perhaps I should have mentioned
… the hull is already painted gray on the inside. It just looks pretty messy from removing 12 tie downs and 8 minicell pads.

white epoxy barrier coat
think its called prime coat or something now, gives a nice white pretty abrasion resistant finish. Used it on the inside of my north shore that was starting to get fuzzy around where my heels where.

White too bright for open canoe.
Don’t think you would like the glare on a bright sunny day.



I would use this:

It’s nonskid coating, scratch resistant, but not glossy pretty. Will not flake off.

whoops canoe
maybe he just needs sunglass’s, and a decked boat with both halves of his paddle :wink:

call Dave
I’ll bet that if you call Dave Curtis at Hemlock Canoe he’d tell you what he uses. I’d trust Dave…his boats from the early 80’s are already proven to hold up well for years (and generally look better and feel tighter than most new boats) and whatever he’s using in his new boats also stands up well in my experience.

paint and tie downs
Curtis painted their FG hull interiors with a surfactent treated gel. [Wax.]

That is difficult to acquire and apply in home use, especially with rails, thwarts, etc onboard.

AN easier way out would be to scuff sand and ue a good quality porch and deck paint - easily repaired as needed, but you’ll want to epoxy/plexus/whatever your attachment points in first, for a point to hull bond.

If you go the more trobelsome surfactent treated gel coat route, that will bond to the hull, kinda. [Sounds like you are decades away from cross linkage possiblities.] Scuff sand, acetone wash a couple times and bond top the new gel. Maybe prayer will help with the bond.

porch paint!
That’s the answer I was kind of hoping for. I’m really not trying to make a huge/expensive deal out of this. I just want to freshen it up a little before putting the wood back on.

I’ve had good luck with Duron. Maybe I’ll pay them a visit tomorrow. Thanks.
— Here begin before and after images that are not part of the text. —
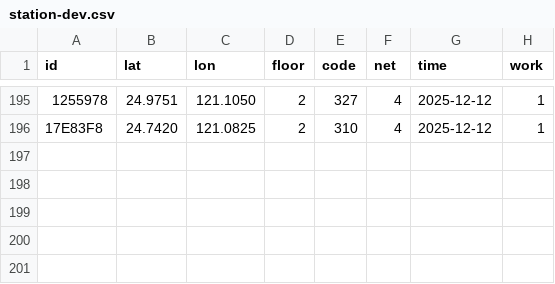
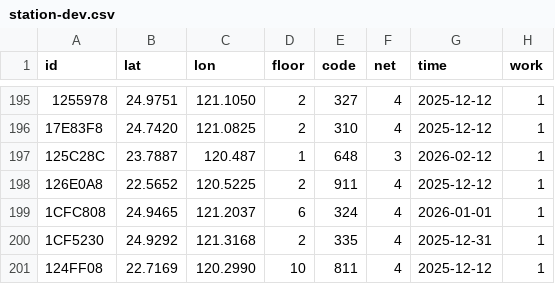
Before and after one commit to ExpTechTW/API, a CSV file: resource/station-dev.csv, drawn as a sheet; only a part is shown, gaps mark what is left out.

Commit message:
fix: station (#217)

```diff
--- a/resource/station-dev.csv
+++ b/resource/station-dev.csv
@@ -196 +196,6 @@ id,lat,lon,floor,code,net,time,work
 17E83F8,24.7420,121.0825,2,310,4,2025-12-12,1
+125C28C,23.7887,120.487,1,648,3,2026-02-12,1
+126E0A8,22.5652,120.5225,2,911,4,2025-12-12,1
+1CFC808,24.9465,121.2037,6,324,4,2026-01-01,1
+1CF5230,24.9292,121.3168,2,335,4,2025-12-31,1
+124FF08,22.7169,120.2990,10,811,4,2025-12-12,1
```
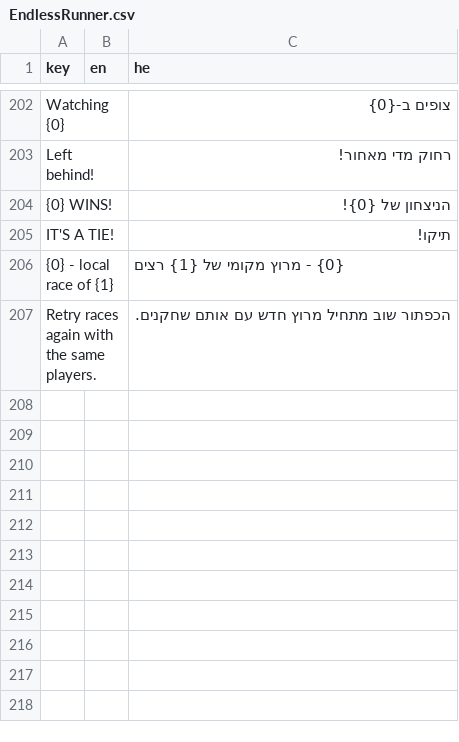
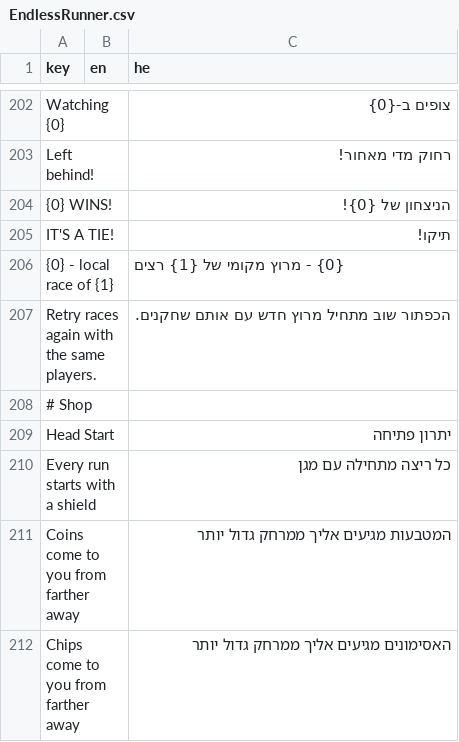
Before and after one commit to Maestroxr/Portfolio, a CSV file: 4 - EndlessRunner/Assets/Localization/EndlessRunner.csv, drawn as a sheet; only a part is shown, gaps mark what is left out.

```diff
--- a/4 - EndlessRunner/Assets/Localization/EndlessRunner.csv
+++ b/4 - EndlessRunner/Assets/Localization/EndlessRunner.csv
@@ -243 +243,6 @@ IT'S A TIE!,,תיקו!
 Retry races again with the same players.,,הכפתור שוב מתחיל מרוץ חדש עם אותם שחקנים.
+"# Shop",,
+Head Start,,יתרון פתיחה
+Every run starts with a shield,,כל ריצה מתחילה עם מגן
+Coins come to you from farther away,,המטבעות מגיעים אליך ממרחק גדול יותר
+Chips come to you from farther away,,האסימונים מגיעים אליך ממרחק גדול יותר
```
Also changed, not shown: 1 - Asteroids/Assets/Localization/Asteroids.csv, 2 - Monopoly/Assets/Localization/Monopoly.csv, 52 other files.
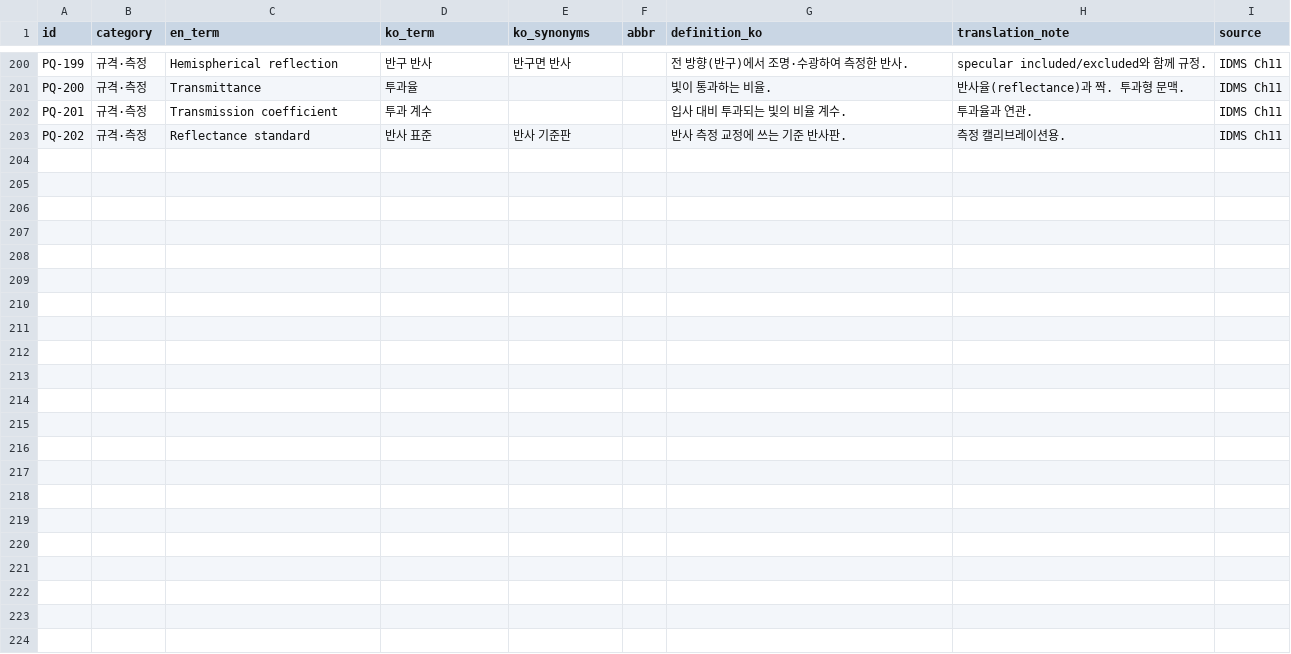
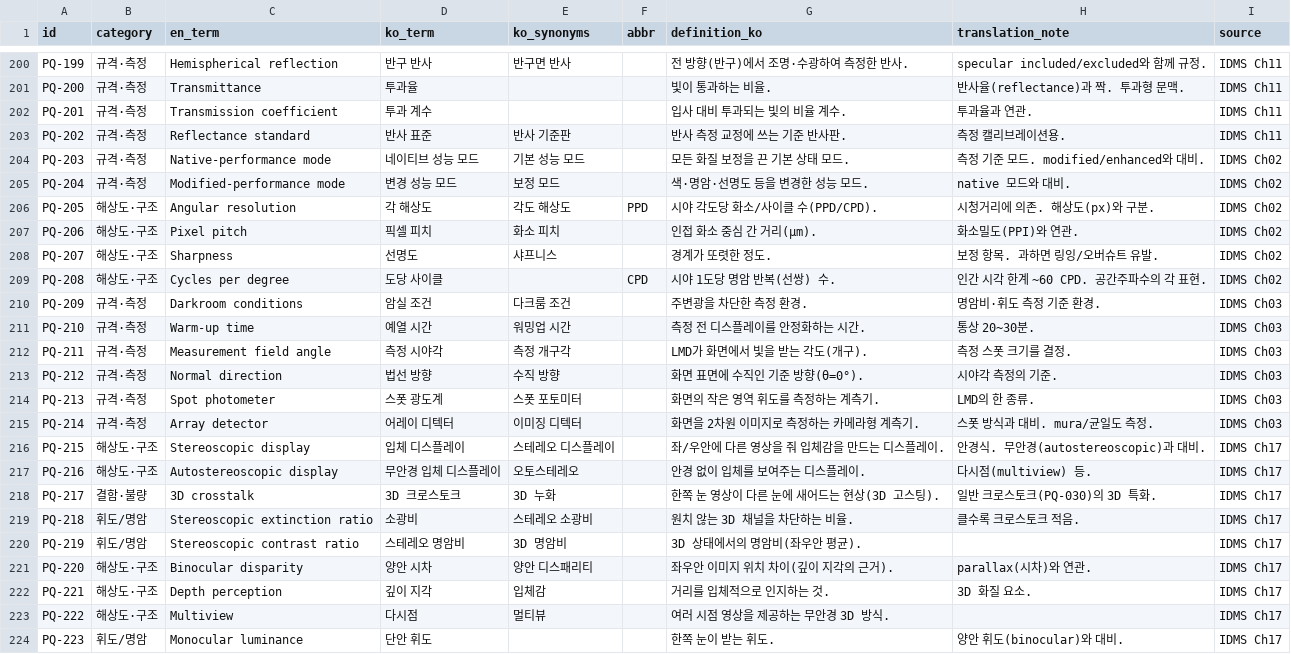
Before and after one commit to areesong1208-ui/assets, a CSV file: data/display-quality-terms.csv, drawn as a sheet; only a part is shown, gaps mark what is left out.

```diff
--- a/data/display-quality-terms.csv
+++ b/data/display-quality-terms.csv
@@ -203 +203,22 @@ PQ-201,규격·측정,Transmission coefficient,투과 계수,,,입사 대비 투
 PQ-202,규격·측정,Reflectance standard,반사 표준,반사 기준판,,반사 측정 교정에 쓰는 기준 반사판.,측정 캘리브레이션용.,IDMS Ch11
+PQ-203,규격·측정,Native-performance mode,네이티브 성능 모드,기본 성능 모드,,모든 화질 보정을 끈 기본 상태 모드.,측정 기준 모드. modified/enhanced와 대비.,IDMS Ch02
+PQ-204,규격·측정,Modified-performance mode,변경 성능 모드,보정 모드,,색·명암·선명도 등을 변경한 성능 모드.,native 모드와 대비.,IDMS Ch02
+PQ-205,해상도·구조,Angular resolution,각 해상도,각도 해상도,PPD,시야 각도당 화소/사이클 수(PPD/CPD).,시청거리에 의존. 해상도(px)와 구분.,IDMS Ch02
+PQ-206,해상도·구조,Pixel pitch,픽셀 피치,화소 피치,,인접 화소 중심 간 거리(µm).,화소밀도(PPI)와 연관.,IDMS Ch02
+PQ-207,해상도·구조,Sharpness,선명도,샤프니스,,경계가 또렷한 정도.,보정 항목. 과하면 링잉/오버슈트 유발.,IDMS Ch02
+PQ-208,해상도·구조,Cycles per degree,도당 사이클,,CPD,시야 1도당 명암 반복(선쌍) 수.,인간 시각 한계 ~60 CPD. 공간주파수의 각 표현.,IDMS Ch02
+PQ-209,규격·측정,Darkroom conditions,암실 조건,다크룸 조건,,주변광을 차단한 측정 환경.,명암비·휘도 측정 기준 환경.,IDMS Ch03
+PQ-210,규격·측정,Warm-up time,예열 시간,워밍업 시간,,측정 전 디스플레이를 안정화하는 시간.,통상 20~30분.,IDMS Ch03
+PQ-211,규격·측정,Measurement field angle,측정 시야각,측정 개구각,,LMD가 화면에서 빛을 받는 각도(개구).,측정 스폿 크기를 결정.,IDMS Ch03
+PQ-212,규격·측정,Normal direction,법선 방향,수직 방향,,화면 표면에 수직인 기준 방향(θ=0°).,시야각 측정의 기준.,IDMS Ch03
+PQ-213,규격·측정,Spot photometer,스폿 광도계,스폿 포토미터,,화면의 작은 영역 휘도를 측정하는 계측기.,LMD의 한 종류.,IDMS Ch03
+PQ-214,규격·측정,Array detector,어레이 디텍터,이미징 디텍터,,화면을 2차원 이미지로 측정하는 카메라형 계측기.,스폿 방식과 대비. mura/균일도 측정.,IDMS Ch03
+PQ-215,해상도·구조,Stereoscopic display,입체 디스플레이,스테레오 디스플레이,,좌/우안에 다른 영상을 줘 입체감을 만드는 디스플레이.,안경식. 무안경(autostereoscopic)과 대비.,IDMS Ch17
+PQ-216,해상도·구조,Autostereoscopic display,무안경 입체 디스플레이,오토스테레오,,안경 없이 입체를 보여주는 디스플레이.,다시점(multiview) 등.,IDMS Ch17
+PQ-217,결함·불량,3D crosstalk,3D 크로스토크,3D 누화,,한쪽 눈 영상이 다른 눈에 새어드는 현상(3D 고스팅).,일반 크로스토크(PQ-030)의 3D 특화.,IDMS Ch17
+PQ-218,휘도/명암,Stereoscopic extinction ratio,소광비,스테레오 소광비,,원치 않는 3D 채널을 차단하는 비율.,클수록 크로스토크 적음.,IDMS Ch17
+PQ-219,휘도/명암,Stereoscopic contrast ratio,스테레오 명암비,3D 명암비,,3D 상태에서의 명암비(좌우안 평균).,,IDMS Ch17
+PQ-220,해상도·구조,Binocular disparity,양안 시차,양안 디스패리티,,좌우안 이미지 위치 차이(깊이 지각의 근거).,parallax(시차)와 연관.,IDMS Ch17
+PQ-221,해상도·구조,Depth perception,깊이 지각,입체감,,거리를 입체적으로 인지하는 것.,3D 화질 요소.,IDMS Ch17
+PQ-222,해상도·구조,Multiview,다시점,멀티뷰,,여러 시점 영상을 제공하는 무안경 3D 방식.,,IDMS Ch17
+PQ-223,휘도/명암,Monocular luminance,단안 휘도,,,한쪽 눈이 받는 휘도.,양안 휘도(binocular)와 대비.,IDMS Ch17
```
Also changed, not shown: 3 other files.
Painting inside of kevlar canoe
You can use epoxy to paint the inside with, and tint it any color you desire. You can even use food coloring from your kitchen to tint epoxy with.

painting kevlar interior
I had some damage to a glass on kevlar canoe and after repairs painted the interior with porch and deck paint. I snaded the interior first, just to clean and slightly rough up. Most interiors are not fully saturated so that the surface is rough anyhow.

The paint has done well. A few small chips have been knocked out but are easily re-painted. Pour you paint on a Mason jar for storage. It’ll last a long time. Good Luck

John S.